Posted by: admin May 14, 2020 Leave a comment


I am trying to run foo in Book1.xlsm that runs another sub, bar, in Book2.xlsm. Following is the code for both:

In Book1:

Sub foo()
    Dim oldBook As Workbook: Set oldBook = ActiveWorkbook
    Dim newBook As Workbook: Set newBook = Workbooks("Book2.xlsm")

    Application.Run "'Book2.xlsm'!Module1.bar", oldBook
End Sub

In Book2:

Sub bar(book As Workbook)
    book.Close False
    Debug.Print "Closed Workbook!"
    MsgBox "Closed workbook!"
End Sub

The execution of foo runs perfectly fine and the control is passed onto bar in Book2.xlsm. The line book.Close false runs perfectly fine (closes Book1.xlsm), but code execution stops immediately without any warning (no messages in console or popup). Shouldn’t both lines be executed in Book2.xlsm since the control was passed to bar?

I tried this by calling bar workbooks(1) (workbooks(1) = Book1.xlsm) and the entirety of the code runs perfectly fine, as expected. Shouldn’t the same happen

How do I preserve code execution in the first scenario, i.e. foo runs bar, change workbooks, close Book1.xlsm and continue execution of bar?

How to&Answers:

Reconsider who’s responsible for what. It’s not normal that a workbook is just given any random Workbook object and proceeds to Close it.

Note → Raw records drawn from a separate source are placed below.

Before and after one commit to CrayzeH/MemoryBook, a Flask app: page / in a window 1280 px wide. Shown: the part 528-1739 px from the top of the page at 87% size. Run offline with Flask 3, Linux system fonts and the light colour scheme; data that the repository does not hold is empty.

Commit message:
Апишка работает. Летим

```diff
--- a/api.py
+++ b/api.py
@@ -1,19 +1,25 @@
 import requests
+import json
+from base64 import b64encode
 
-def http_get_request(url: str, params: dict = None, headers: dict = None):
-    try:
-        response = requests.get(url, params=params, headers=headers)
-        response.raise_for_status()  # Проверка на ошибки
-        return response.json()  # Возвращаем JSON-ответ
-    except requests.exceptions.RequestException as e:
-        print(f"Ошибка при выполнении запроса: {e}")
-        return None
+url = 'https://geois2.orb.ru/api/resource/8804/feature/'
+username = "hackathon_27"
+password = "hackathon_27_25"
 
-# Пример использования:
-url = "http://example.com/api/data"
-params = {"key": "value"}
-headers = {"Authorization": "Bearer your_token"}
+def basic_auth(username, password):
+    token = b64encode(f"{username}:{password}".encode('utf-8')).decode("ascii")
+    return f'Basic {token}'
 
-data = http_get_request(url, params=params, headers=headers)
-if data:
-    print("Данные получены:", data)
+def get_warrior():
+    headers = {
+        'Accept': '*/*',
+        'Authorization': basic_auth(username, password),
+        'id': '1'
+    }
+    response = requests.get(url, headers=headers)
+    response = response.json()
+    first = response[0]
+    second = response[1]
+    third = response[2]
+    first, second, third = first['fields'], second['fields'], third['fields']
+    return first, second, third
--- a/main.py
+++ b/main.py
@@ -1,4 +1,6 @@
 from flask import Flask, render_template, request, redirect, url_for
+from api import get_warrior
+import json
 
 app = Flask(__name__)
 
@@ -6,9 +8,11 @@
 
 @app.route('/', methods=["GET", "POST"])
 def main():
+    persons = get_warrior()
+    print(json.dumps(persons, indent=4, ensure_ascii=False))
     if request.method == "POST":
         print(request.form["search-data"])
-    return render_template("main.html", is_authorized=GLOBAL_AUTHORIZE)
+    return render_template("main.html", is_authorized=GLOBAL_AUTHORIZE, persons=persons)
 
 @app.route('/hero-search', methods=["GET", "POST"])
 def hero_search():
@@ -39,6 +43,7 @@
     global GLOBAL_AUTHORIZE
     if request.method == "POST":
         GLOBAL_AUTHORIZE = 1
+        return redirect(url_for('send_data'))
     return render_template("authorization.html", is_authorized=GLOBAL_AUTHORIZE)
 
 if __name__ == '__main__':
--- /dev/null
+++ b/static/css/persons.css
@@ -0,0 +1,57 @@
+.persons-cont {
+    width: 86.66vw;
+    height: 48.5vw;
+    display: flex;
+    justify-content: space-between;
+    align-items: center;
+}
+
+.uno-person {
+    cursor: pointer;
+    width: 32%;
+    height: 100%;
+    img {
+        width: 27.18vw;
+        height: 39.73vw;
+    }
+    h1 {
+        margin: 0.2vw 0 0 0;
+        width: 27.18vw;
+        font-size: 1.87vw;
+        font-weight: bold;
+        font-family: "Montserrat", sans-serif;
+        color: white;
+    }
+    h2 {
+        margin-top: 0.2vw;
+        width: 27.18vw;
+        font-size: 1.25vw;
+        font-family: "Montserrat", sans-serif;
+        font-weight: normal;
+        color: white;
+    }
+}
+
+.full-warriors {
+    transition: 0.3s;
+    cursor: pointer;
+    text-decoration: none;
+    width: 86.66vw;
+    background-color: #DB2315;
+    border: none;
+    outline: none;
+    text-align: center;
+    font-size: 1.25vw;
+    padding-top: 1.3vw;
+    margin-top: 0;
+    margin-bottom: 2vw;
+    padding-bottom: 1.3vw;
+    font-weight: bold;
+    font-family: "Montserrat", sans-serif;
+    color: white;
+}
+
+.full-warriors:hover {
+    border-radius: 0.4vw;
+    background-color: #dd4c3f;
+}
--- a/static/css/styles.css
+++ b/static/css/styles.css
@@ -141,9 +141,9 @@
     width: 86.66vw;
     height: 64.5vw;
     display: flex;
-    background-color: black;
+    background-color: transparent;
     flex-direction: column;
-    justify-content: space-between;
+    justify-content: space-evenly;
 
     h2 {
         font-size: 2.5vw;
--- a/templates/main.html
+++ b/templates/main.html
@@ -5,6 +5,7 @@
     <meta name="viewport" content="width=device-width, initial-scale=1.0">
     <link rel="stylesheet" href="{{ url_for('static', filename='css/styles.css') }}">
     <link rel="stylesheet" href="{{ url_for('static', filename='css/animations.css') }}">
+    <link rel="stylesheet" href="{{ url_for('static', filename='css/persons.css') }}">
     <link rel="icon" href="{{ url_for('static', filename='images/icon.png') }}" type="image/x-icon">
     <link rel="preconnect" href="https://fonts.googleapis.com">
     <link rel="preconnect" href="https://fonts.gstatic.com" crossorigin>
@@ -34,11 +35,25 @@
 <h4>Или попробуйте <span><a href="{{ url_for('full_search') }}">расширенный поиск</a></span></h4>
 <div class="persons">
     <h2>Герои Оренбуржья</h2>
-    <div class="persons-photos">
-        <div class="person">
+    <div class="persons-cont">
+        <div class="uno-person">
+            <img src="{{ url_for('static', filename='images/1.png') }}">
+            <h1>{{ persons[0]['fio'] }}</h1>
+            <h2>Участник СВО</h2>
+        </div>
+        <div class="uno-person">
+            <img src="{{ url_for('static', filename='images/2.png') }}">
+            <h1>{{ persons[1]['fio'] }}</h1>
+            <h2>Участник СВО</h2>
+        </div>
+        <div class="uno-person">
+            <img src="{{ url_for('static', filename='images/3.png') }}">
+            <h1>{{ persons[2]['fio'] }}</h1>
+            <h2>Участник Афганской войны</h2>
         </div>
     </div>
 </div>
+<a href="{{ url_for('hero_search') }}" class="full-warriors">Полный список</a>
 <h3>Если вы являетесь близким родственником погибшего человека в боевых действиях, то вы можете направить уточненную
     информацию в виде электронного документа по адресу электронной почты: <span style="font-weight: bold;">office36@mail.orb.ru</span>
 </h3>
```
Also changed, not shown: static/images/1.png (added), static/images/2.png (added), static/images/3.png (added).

Sure you can hack around the fact that you’re essentially closing the owner of the call stack, but the root of the problem is, when you have WorkbookA responsible for doing something, and that something involves opening or creating WorkbookB, then it’s WorkbookA‘s responsibility to close WorkbookB when it’s done.

Book2 has no business closing anything. Assuming the real macro actually does something more than just closing it, then it should do its thing and then let the caller decide whether to close the workbook or leave it open; Book2!Bar is given a resource that it doesn’t own: it’s beyond its responsibility to close that resource.

Maybe this can serve as a simple illustration:

Public Sub DoSomething()
    Set t = New Thing
    UseTheThing t
    t.SomeMethod ' error 91: object reference is gone!
End Sub

Private Sub UseTheThing(ByRef t As Thing)
    t.Foobar 42
    Set t = Nothing ' not your job!
End Sub

Working around the natural order of things (caller -> callee -> back to caller) is neither recommended nor useful. Something is broken in the bigger picture – take a step back and fix the higher level instead of fighting the entire paradigm.


You can use Application.OnTime to accomplish this task.


Public wb As Workbook

Public Sub bar(book As Workbook)
'set the variable for the workbook we want to close - We do this because we cannot pass a workbook object
Set wb = book
'set it to call 1 second from now
Application.OnTime DateTime.DateAdd("s", 1, DateTime.Now), "CloseIt"
End Sub

Sub CloseIt()
    wb.Close False
    Debug.Print "Closed Workbook!"
    MsgBox "Closed workbook!"
End Sub